**Task goal:** Line by line, repeat the material below exactly and skip the images.
------------------------------------------------------------
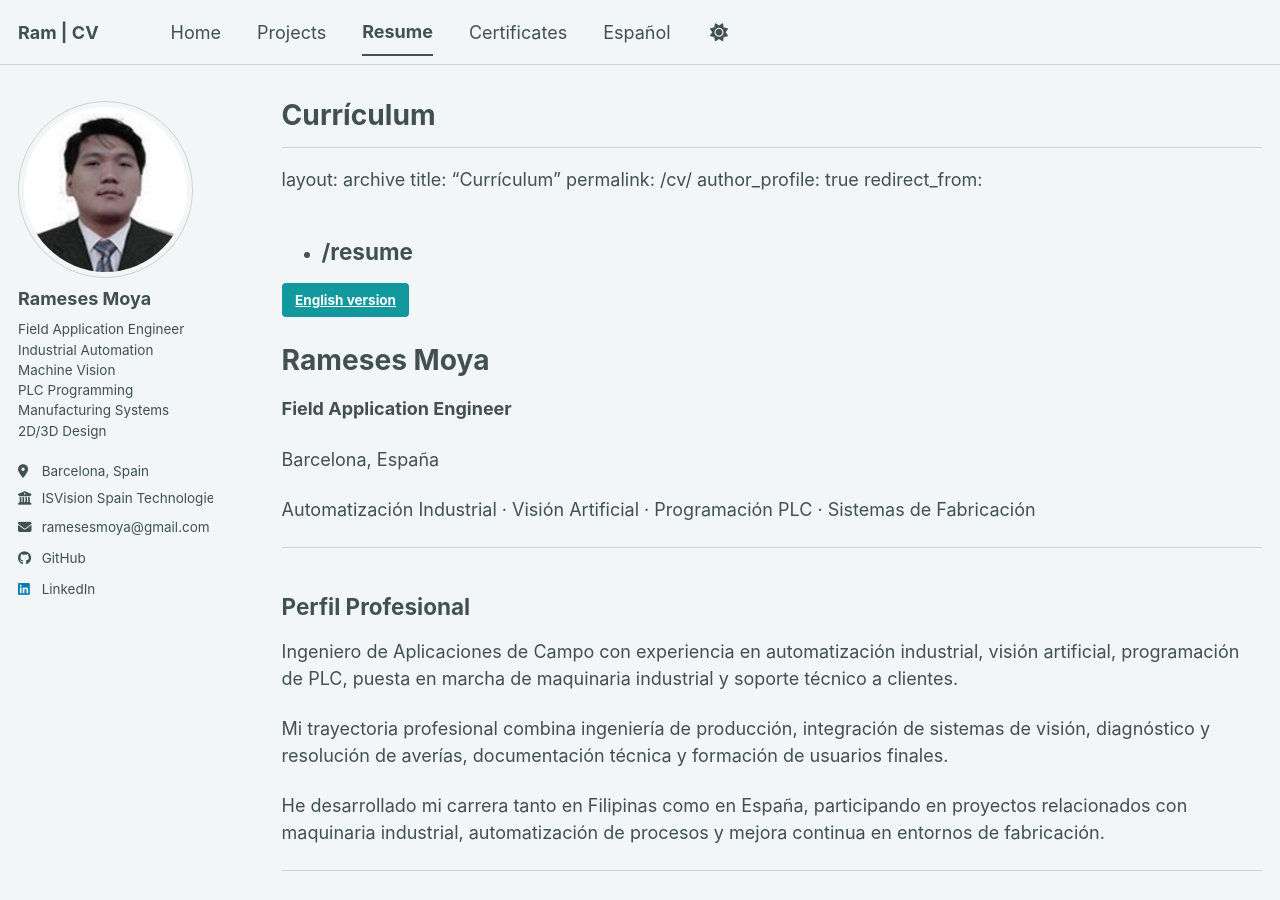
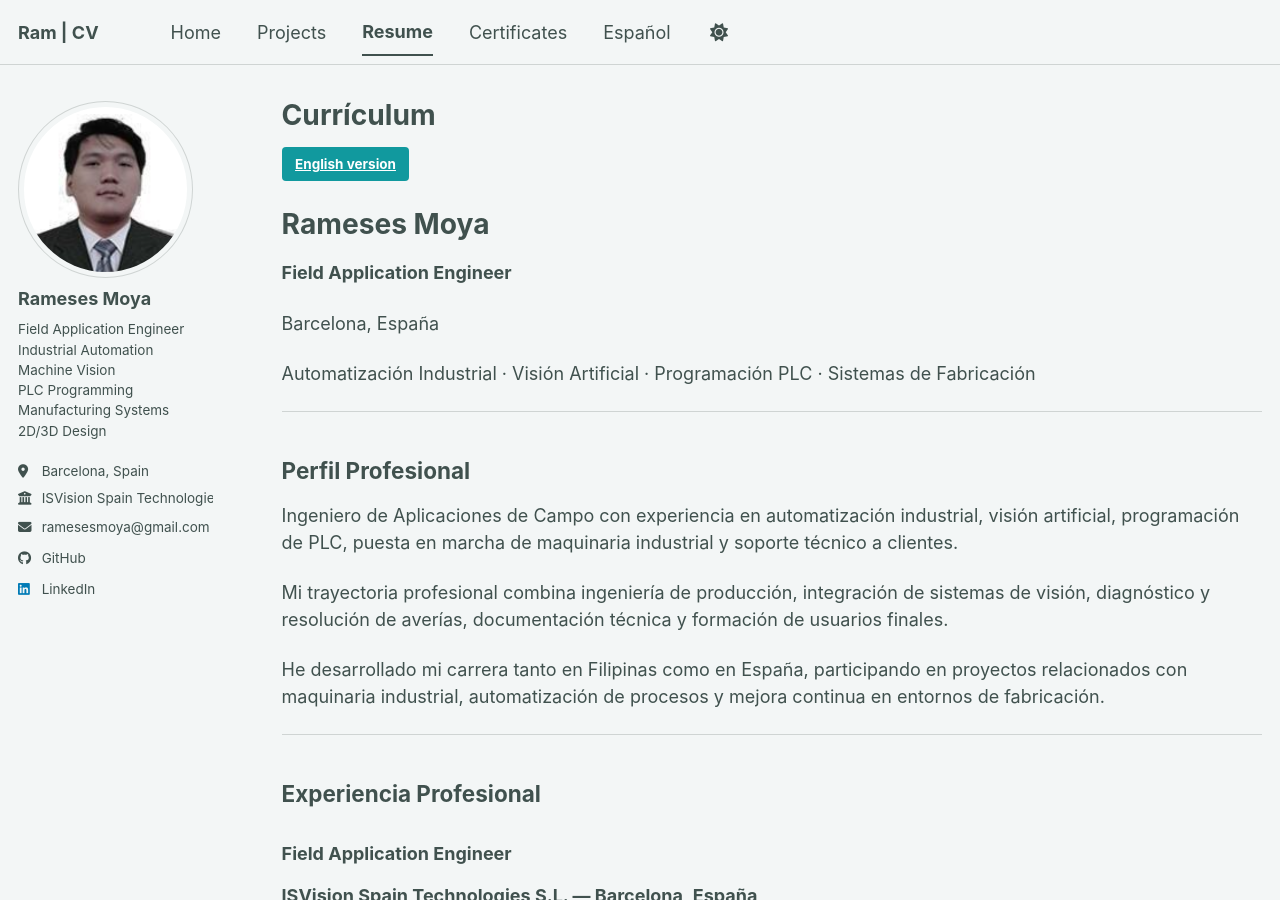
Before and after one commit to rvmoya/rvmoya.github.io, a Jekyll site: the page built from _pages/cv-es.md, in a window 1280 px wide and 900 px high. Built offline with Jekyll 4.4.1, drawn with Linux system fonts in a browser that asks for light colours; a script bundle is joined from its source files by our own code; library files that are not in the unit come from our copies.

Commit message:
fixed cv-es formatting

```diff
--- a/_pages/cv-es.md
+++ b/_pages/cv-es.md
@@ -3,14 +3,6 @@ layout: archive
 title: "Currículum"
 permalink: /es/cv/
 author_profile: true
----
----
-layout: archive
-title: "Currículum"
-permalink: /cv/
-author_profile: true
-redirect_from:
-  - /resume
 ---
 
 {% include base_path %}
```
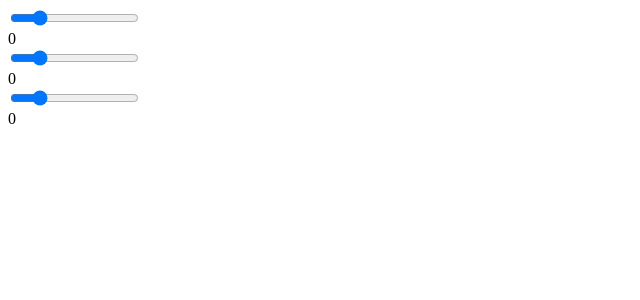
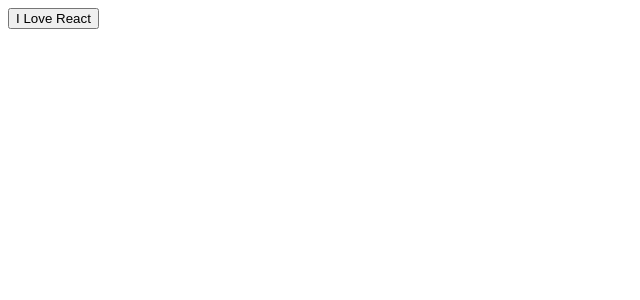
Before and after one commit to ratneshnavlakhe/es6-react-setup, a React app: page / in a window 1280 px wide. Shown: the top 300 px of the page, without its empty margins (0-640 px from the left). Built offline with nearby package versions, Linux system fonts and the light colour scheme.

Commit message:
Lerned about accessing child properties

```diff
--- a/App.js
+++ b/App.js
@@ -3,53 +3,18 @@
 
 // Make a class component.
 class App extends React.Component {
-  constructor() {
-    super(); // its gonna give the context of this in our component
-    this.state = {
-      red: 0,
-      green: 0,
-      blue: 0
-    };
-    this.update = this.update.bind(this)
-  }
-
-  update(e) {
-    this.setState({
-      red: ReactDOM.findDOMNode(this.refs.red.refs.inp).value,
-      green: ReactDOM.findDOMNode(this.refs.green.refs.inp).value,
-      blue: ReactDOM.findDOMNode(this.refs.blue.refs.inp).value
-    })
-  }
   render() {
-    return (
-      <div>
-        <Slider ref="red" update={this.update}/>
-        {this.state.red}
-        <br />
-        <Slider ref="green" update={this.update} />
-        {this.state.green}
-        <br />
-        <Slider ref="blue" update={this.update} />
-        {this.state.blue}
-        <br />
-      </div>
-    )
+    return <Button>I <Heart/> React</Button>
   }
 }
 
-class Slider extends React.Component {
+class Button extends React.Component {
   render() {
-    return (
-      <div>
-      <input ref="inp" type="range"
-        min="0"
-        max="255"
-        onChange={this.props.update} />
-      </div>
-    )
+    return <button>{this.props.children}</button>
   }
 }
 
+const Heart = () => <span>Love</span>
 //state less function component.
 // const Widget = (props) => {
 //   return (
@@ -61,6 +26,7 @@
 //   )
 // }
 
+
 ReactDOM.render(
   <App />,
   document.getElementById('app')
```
------------------------------------------------------------
**Response for this exercise:**
Before and after one commit to rvmoya/rvmoya.github.io, a Jekyll site: the page built from _pages/cv-es.md, in a window 1280 px wide and 900 px high. Built offline with Jekyll 4.4.1, drawn with Linux system fonts in a browser that asks for light colours; a script bundle is joined from its source files by our own code; library files that are not in the unit come from our copies.

Commit message:
fixed cv-es formatting

```diff
--- a/_pages/cv-es.md
+++ b/_pages/cv-es.md
@@ -3,14 +3,6 @@ layout: archive
 title: "Currículum"
 permalink: /es/cv/
 author_profile: true
----
----
-layout: archive
-title: "Currículum"
-permalink: /cv/
-author_profile: true
-redirect_from:
-  - /resume
 ---
 
 {% include base_path %}
```
Before and after one commit to ratneshnavlakhe/es6-react-setup, a React app: page / in a window 1280 px wide. Shown: the top 300 px of the page, without its empty margins (0-640 px from the left). Built offline with nearby package versions, Linux system fonts and the light colour scheme.

Commit message:
Lerned about accessing child properties

```diff
--- a/App.js
+++ b/App.js
@@ -3,53 +3,18 @@
 
 // Make a class component.
 class App extends React.Component {
-  constructor() {
-    super(); // its gonna give the context of this in our component
-    this.state = {
-      red: 0,
-      green: 0,
-      blue: 0
-    };
-    this.update = this.update.bind(this)
-  }
-
-  update(e) {
-    this.setState({
-      red: ReactDOM.findDOMNode(this.refs.red.refs.inp).value,
-      green: ReactDOM.findDOMNode(this.refs.green.refs.inp).value,
-      blue: ReactDOM.findDOMNode(this.refs.blue.refs.inp).value
-    })
-  }
   render() {
-    return (
-      <div>
-        <Slider ref="red" update={this.update}/>
-        {this.state.red}
-        <br />
-        <Slider ref="green" update={this.update} />
-        {this.state.green}
-        <br />
-        <Slider ref="blue" update={this.update} />
-        {this.state.blue}
-        <br />
-      </div>
-    )
+    return <Button>I <Heart/> React</Button>
   }
 }
 
-class Slider extends React.Component {
+class Button extends React.Component {
   render() {
-    return (
-      <div>
-      <input ref="inp" type="range"
-        min="0"
-        max="255"
-        onChange={this.props.update} />
-      </div>
-    )
+    return <button>{this.props.children}</button>
   }
 }
 
+const Heart = () => <span>Love</span>
 //state less function component.
 // const Widget = (props) => {
 //   return (
@@ -61,6 +26,7 @@
 //   )
 // }
 
+
 ReactDOM.render(
   <App />,
   document.getElementById('app')
```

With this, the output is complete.